Apple is currently threatening to ban Parler—the free speech alternative to Twitter—unless the social media platform conforms to Big Tech’s authoritarian censorship practices.
Two sources familiar with Apple’s threats told The Federalist‘s Sean Davis that the ban will occur “unless the service enacts draconian censorship policies demanded by left-wing Big Tech oligarchs.”
“Most of the content that Apple found objectionable, which was against our TOS was already banned by the time we received communication,” commented Parler CEO John Matze.
“The entities pressuring Apple to remove Parler are doing so out of political motivation. They seem to be entirely against the concept of free speech and against democratic ideas such as debate and discourse. Apple, seems intent on being the enforcement arm of Big Tech’s anti-competitive practices.

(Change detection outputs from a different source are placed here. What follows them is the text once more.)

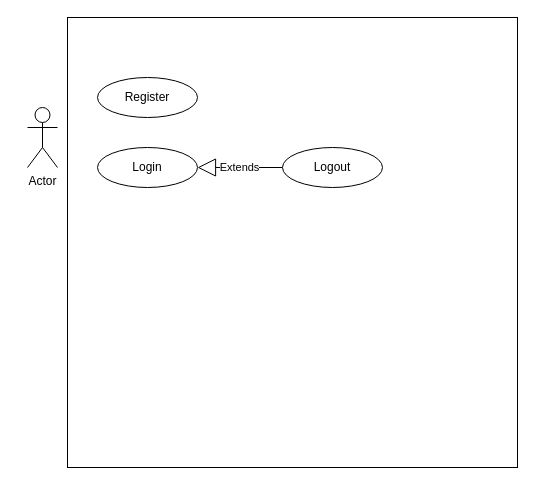
software-engineering-2023/Holms keeps this draw.io diagram as User_Journeys.drawio. Above is the earlier version. Source tidied: cells renumbered, new cells numbered last; positions are measured from the earlier drawing's top-left corner, leaving out a move shared by most shapes. Both pictures are drawn from the tidied source at 100%, with x=0, y=0 at pixel (27, 17).
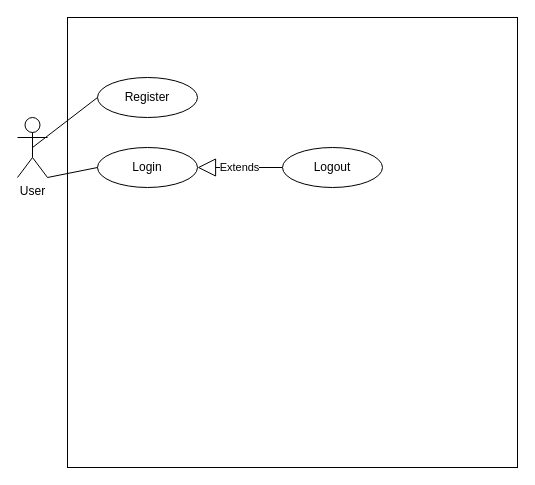
The same page after the edit.

Diff of the diagram source:
```diff
@@
 <mxGraphModel>
   <root>
     <mxCell id="0" />
     <mxCell id="1" parent="0" />
-    <mxCell id="2" value="Actor" style="shape=umlActor;verticalLabelPosition=bottom;verticalAlign=top;html=1;outlineConnect=0;" parent="1" vertex="1">
-      <mxGeometry y="90" width="30" height="60" as="geometry" />
+    <mxCell id="2" value="User" style="shape=umlActor;verticalLabelPosition=bottom;verticalAlign=top;html=1;outlineConnect=0;" parent="1" vertex="1">
+      <mxGeometry x="-10" y="100" width="30" height="60" as="geometry" />
     </mxCell>
     <mxCell id="3" style="whiteSpace=wrap;html=1;" parent="1" vertex="1">
       <mxGeometry x="40" width="450" height="450" as="geometry" />
     </mxCell>
     <mxCell id="4" value="Logout" style="ellipse;whiteSpace=wrap;html=1;align=center;" parent="1" vertex="1">
       <mxGeometry x="255" y="130" width="100" height="40" as="geometry" />
     </mxCell>
     <mxCell id="5" value="Login" style="ellipse;whiteSpace=wrap;html=1;align=center;" parent="1" vertex="1">
       <mxGeometry x="70" y="130" width="100" height="40" as="geometry" />
     </mxCell>
     <mxCell id="6" value="Register" style="ellipse;whiteSpace=wrap;html=1;align=center;" parent="1" vertex="1">
       <mxGeometry x="70" y="60" width="100" height="40" as="geometry" />
     </mxCell>
     <mxCell id="7" style="edgeStyle=orthogonalEdgeStyle;rounded=0;orthogonalLoop=1;jettySize=auto;html=1;exitX=0.5;exitY=1;exitDx=0;exitDy=0;" parent="1" edge="1" source="4" target="4">
       <mxGeometry relative="1" as="geometry" />
     </mxCell>
     <mxCell id="8" value="Extends" style="endArrow=block;endSize=16;endFill=0;html=1;rounded=0;exitX=0;exitY=0.5;exitDx=0;exitDy=0;entryX=1;entryY=0.5;entryDx=0;entryDy=0;" parent="1" edge="1" source="4" target="5">
       <mxGeometry relative="1" as="geometry" />
     </mxCell>
+    <mxCell id="9" style="endArrow=none;html=1;rounded=0;exitX=0.5;exitY=0.5;exitDx=0;exitDy=0;exitPerimeter=0;entryX=0;entryY=0.5;entryDx=0;entryDy=0;" parent="1" edge="1" source="2" target="6">
+      <mxGeometry relative="1" as="geometry" />
+    </mxCell>
+    <mxCell id="10" style="endArrow=none;html=1;rounded=0;entryX=0;entryY=0.5;entryDx=0;entryDy=0;exitX=1;exitY=1;exitDx=0;exitDy=0;exitPerimeter=0;" parent="1" edge="1" source="2" target="5">
+      <mxGeometry relative="1" as="geometry" />
+    </mxCell>
   </root>
 </mxGraphModel>
```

Ignore Facebook go after Parler.”
The Resolutions Center message addressed to the developers reads: “We require your immediate attention regarding serious Apple Store guideline violations that we have found with your app, Parler.”
The admins pointed to “numerous complaints regarding objectionable content in your Parler service, accusations that the Parler app was used to coordinate, plan, and facilitate the illegal activities in Washington, D.C. on January 6, 2021 that led (among other things) to loss of life, numerous injuries, and the destruction of property,” also citing further plans to commit criminal activities.
“We want to make it clear that Parler is in fact responsible for all the user generated content present on your service and for ensuring that this content meets App Store requirements for the safety and protection of our users,” the warning continued, quoting Matze for insisting that he nor the platform should be responsible for what their “neutral town square” posts. “We don’t distribute apps that present dangerous and harmful content,” admins rebutted.
Parler’s leaders must respond with detailed information outlining how developers intend to moderate and filter content on the app.
Investigative journalist Christopher Rufo argued that the idea that conservatives must “build their own tech” fails to consider that new applications are “dependent on existing infrastructure monopolies like Apple and Google.”
“We need legislation that guarantees equal access to the new public square,” Rufo tweeted in response.